2160 books total
Todd Henry is the founder of Accidental Creative, an author, speaker and consultant. “An arms dealer for the creative revolution”, he empowers creative people and helps them succeed by providing them with the right resources and knowledge.
In 2005, Todd started The Accidental Creative podcast, on topics that help creative pros unleash their best work, with tips from interviews with artists, authors, top thinkers and more (it has been downloaded millions of times).
Todd also published four books on how to succeed as a creative person: The Accidental Creative, Louder Than Words, Die Empty and, his most recent one, Herding Tigers, about how to lead talented, creative people.
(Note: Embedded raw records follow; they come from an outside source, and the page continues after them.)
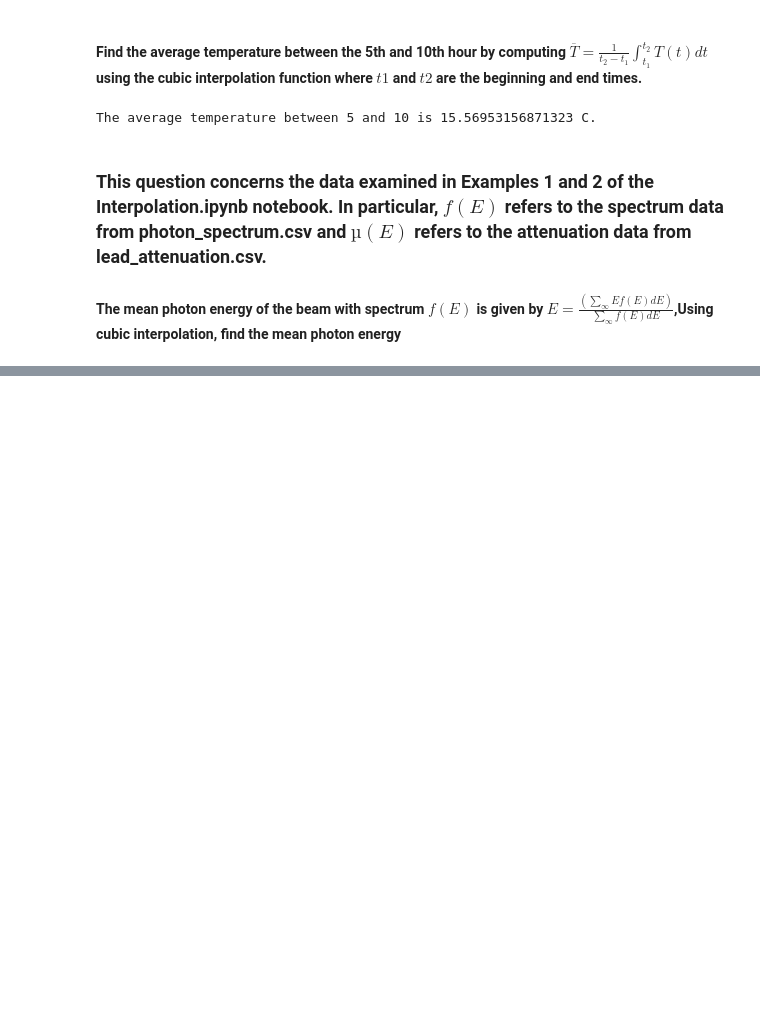
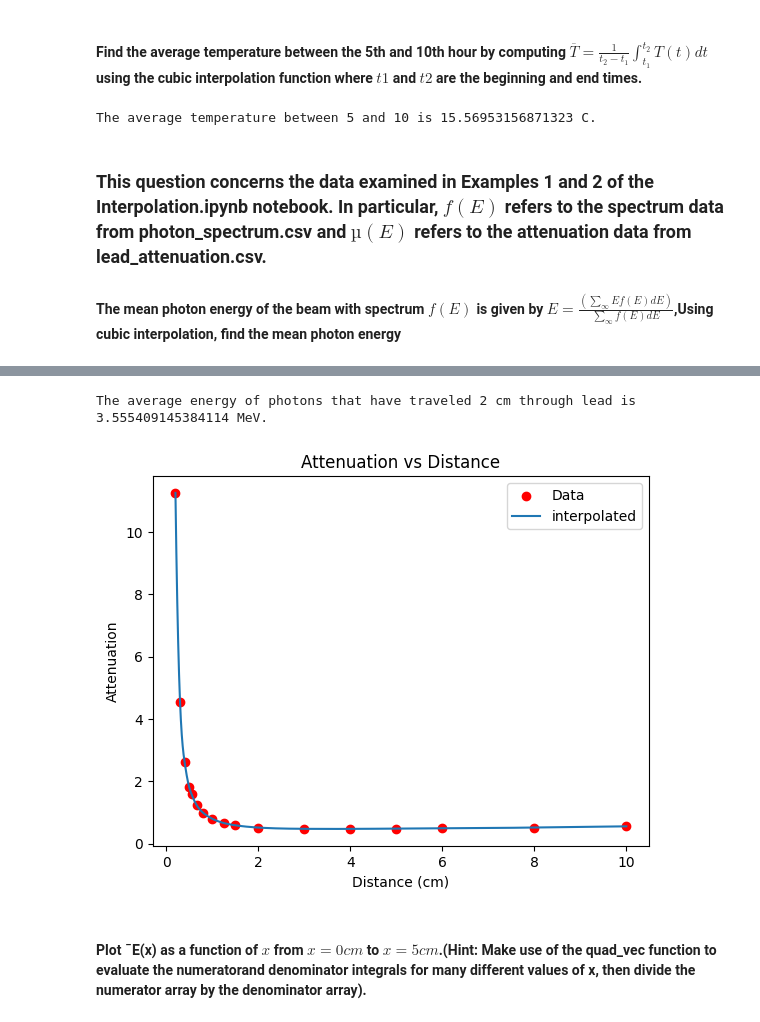
Before and after one commit to horizon14/PythonNumericalAssignment, a Jupyter notebook: interpolation.ipynb, the cells around one changed output, grey strips where cells are left out. Cells and saved outputs as stored; diff of their text form; code cells hidden in the pictures; blank space fills up the shorter version.

```diff
--- a/interpolation.ipynb
+++ b/interpolation.ipynb
@@ -85,0 +89,30 @@ The average photon energy is 0.240585567366366 MeV.
+# %%
+df_lead=pd.read_csv('data/lead_atteunation.csv',delimiter=',')
+energy_lead_data,attenuation_data=df_lead.T.values
+
+lead_f=interp1d(energy_lead_data,attenuation_data,kind="cubic")
+
+energy_lead_interp=np.linspace(min(energy_lead_data),max(energy_lead_data),1000)
+attenuation_interp=lead_f(energy_lead_interp)
+
+plt.scatter(energy_lead_data,attenuation_data,color='r',label='Data')
+plt.plot(energy_lead_interp,attenuation_interp,label='interpolated')
+plt.legend()
+plt.xlabel('Distance (cm)')
+plt.ylabel('Attenuation')
+plt.title('Attenuation vs Distance')
+
+def integrand_top_f(E,x):
+    return E*photon_f(E)*np.exp(-lead_f(E))*x
+
+def integrand_bottom_f(E,x):
+    return photon_f(E)*np.exp(-lead_f(E))*x
+
+x=2
+result=quad(integrand_top_f,min(energy_lead_data),max(energy_lead_data),args=(x))[0]/quad(integrand_bottom_f,min(energy_lead_data),max(energy_lead_data),args=(x))[0]
+print(f"The average energy of photons that have traveled {x} cm through lead is {result} MeV.")
+# %% [output]
+The average energy of photons that have traveled 2 cm through lead is 3.555409145384114 MeV.
+[figure, added]
+# %% [markdown]
+ #### Plot ¯E(x) as a function of $ x $ from  $x = 0 cm$ to $x = 5cm$.(Hint: Make use of the quad_vec function to evaluate the numeratorand denominator integrals for many different values of x, then divide the numerator array by the denominator array).
```
Also changed, not shown: parts of 3 cells of this notebook, 1 other file.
His work has been translated into more than a dozen languages, and he spends most of his time traveling around the world and speaking on topics related to creativity, leadership, productivity, and passion for work.
From our interview you’ll learn more about the books that left marks on Todd and “paid dividends in his life since reading them”. These are the books that helped him change his mindset, reframe daily struggles, zoom out in order to see the bigger picture, and overcome the effects of bureaucracy on creativity.
It’s difficult to say what business book is my favorite, as they all appeal to me in different ways. I’d say that the most influential book on my early career was Orbiting The Giant Hairball by Gordon MacKenzie. It was an insider look at creative leadership from the former creative director at Hallmark, and helped me open up to the effects of bureaucracy on creativity and how to surmount them.
My favorite non-business book is New Seeds of Contemplation by Thomas Merton. I re-read it yearly just to savor it.
I still remember reading 7 Habits Of Highly Effective People when I was in my mid-twenties and trying to determine the course my life would take. The idea of sharpening the saw hit me hard, and I remember dedicating myself to daily study and improvement at that very moment. It has paid profound dividends in my life ever since.
One immediately comes to mind. The first is Man’s Search For Meaning by Viktor Frankl. Frankl was in a concentration camp in WWII, and lost many family members and friends at the hands of Nazi tyranny. In reading his story, and learning how he managed to survive, I was struck by how he reframed the question about life purpose. He argues that instead of asking “what do I want out of life?”, we should instead ask “what does life want from me?” Approaching daily activity with a mindset of contribution and adding value re-frames many of the trivial stresses and frustrations and helps me to instead focus on the bigger picture of what I’m adding to the world.
So Good They Can’t Ignore You by Cal Newport, which is the best book I’ve read on career planning and management.
Organizing Genius by Warren Bennis, which is a phenomenal book on leading creative groups.
Letters To A Young Poet by Ranier Maria Rilke, which is a book of mentorship for young artists.
Getting Things Done, which is the manual for personal productivity.
And selfishly, Die Empty, which is my book about unleashing your best work every day.
Links where you can follow Todd Henry or find out more about his projects:
All books mentioned by Todd Henry in our interview: